  • Google's Material Design framework has some nice principles explaining why content shouldn't collide in the same 2D space, and parallax websites often violate this physical principle.

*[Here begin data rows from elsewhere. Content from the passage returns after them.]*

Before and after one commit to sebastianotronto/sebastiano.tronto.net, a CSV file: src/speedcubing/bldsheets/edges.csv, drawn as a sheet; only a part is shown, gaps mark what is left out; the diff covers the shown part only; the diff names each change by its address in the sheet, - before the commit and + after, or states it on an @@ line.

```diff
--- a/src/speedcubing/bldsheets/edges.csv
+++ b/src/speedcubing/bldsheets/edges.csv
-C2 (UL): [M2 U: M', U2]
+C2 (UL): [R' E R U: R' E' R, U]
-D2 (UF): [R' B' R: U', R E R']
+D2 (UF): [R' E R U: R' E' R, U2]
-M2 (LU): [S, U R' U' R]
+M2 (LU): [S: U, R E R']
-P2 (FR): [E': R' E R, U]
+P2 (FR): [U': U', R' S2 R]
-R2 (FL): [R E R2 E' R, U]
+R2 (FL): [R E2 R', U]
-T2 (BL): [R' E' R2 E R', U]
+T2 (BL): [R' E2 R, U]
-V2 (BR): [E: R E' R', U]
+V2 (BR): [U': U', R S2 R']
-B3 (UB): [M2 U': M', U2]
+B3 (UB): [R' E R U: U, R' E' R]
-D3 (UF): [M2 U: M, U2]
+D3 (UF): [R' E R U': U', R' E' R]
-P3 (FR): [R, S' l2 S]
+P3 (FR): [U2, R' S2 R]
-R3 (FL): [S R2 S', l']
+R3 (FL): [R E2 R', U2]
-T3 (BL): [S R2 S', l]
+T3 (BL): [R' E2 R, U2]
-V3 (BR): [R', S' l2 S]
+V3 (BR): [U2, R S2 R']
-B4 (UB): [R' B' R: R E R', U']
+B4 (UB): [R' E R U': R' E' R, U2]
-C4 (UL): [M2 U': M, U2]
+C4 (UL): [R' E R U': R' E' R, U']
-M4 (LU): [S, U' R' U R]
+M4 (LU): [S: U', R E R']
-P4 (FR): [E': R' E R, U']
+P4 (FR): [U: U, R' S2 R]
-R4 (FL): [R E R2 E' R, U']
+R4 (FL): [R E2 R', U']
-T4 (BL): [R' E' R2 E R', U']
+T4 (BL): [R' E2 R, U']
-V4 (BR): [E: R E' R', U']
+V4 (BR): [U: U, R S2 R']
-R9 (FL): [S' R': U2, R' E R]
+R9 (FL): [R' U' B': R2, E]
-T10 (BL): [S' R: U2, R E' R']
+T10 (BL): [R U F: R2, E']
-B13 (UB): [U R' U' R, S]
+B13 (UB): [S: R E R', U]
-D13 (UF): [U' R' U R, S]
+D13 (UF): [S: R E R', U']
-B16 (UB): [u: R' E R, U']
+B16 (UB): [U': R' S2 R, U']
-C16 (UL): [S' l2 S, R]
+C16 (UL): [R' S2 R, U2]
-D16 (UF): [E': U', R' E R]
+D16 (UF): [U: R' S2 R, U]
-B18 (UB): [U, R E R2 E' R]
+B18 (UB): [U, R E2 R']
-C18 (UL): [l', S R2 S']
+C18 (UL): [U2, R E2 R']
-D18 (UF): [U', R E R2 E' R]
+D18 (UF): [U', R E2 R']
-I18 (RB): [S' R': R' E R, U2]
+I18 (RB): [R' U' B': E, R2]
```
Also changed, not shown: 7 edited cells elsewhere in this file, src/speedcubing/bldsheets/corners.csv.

I can see why parallax effects took off originally as a gimmicky creative technique, but now that the novelty has worn off, is it time for this effect to die off or are there still valid uses for it aside from perhaps the very simplest long page websites with hero images?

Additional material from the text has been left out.